## To do
Wherever the string "child" appears in the entries below, return the line that holds it.

## Data for review

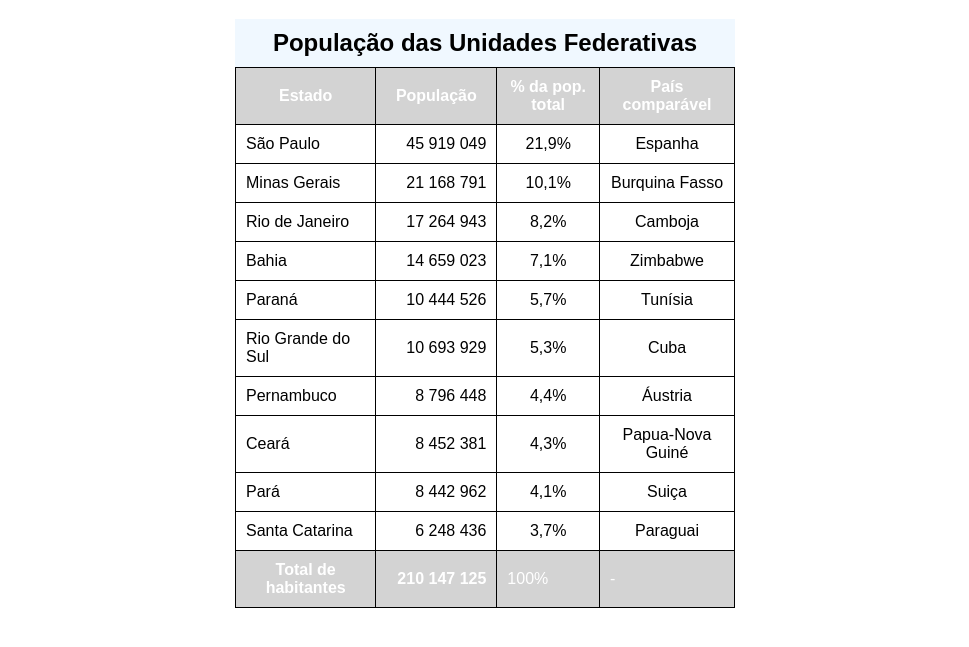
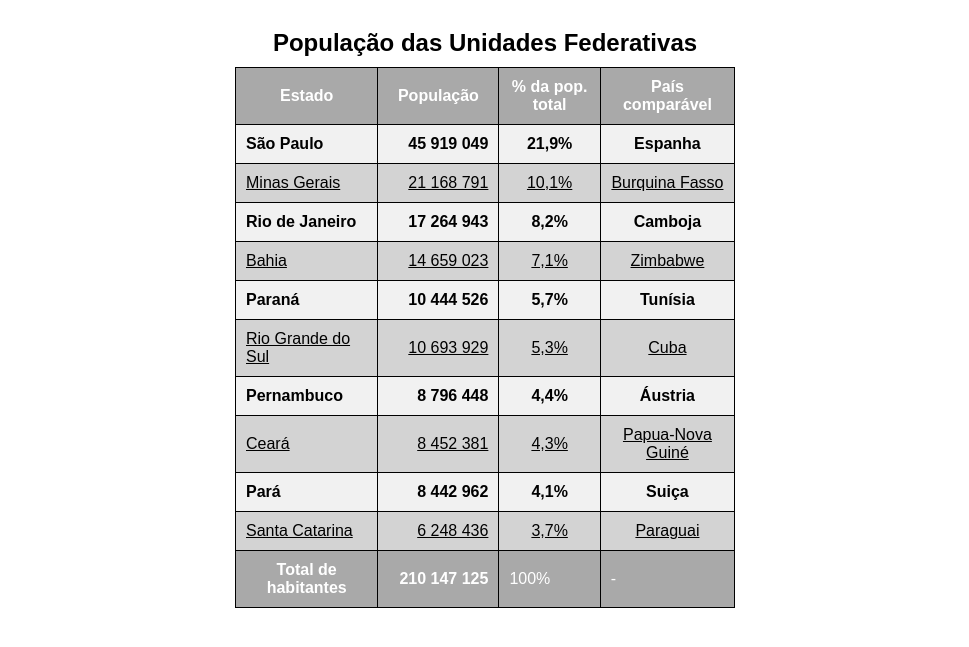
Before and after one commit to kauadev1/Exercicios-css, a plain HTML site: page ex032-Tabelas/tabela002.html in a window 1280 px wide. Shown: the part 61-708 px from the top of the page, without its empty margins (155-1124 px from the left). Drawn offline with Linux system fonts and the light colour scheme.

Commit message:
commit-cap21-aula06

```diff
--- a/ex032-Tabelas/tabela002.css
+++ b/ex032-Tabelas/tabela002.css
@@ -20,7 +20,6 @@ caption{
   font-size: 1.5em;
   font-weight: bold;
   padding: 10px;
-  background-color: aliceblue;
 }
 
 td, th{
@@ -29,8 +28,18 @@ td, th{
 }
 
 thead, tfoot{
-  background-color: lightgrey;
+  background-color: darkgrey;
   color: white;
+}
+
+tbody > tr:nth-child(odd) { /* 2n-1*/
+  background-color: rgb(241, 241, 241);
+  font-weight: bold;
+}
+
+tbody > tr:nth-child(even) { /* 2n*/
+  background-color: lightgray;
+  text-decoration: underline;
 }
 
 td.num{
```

## Solution for this problem
+tbody > tr:nth-child(odd) { /* 2n-1*/
+tbody > tr:nth-child(even) { /* 2n*/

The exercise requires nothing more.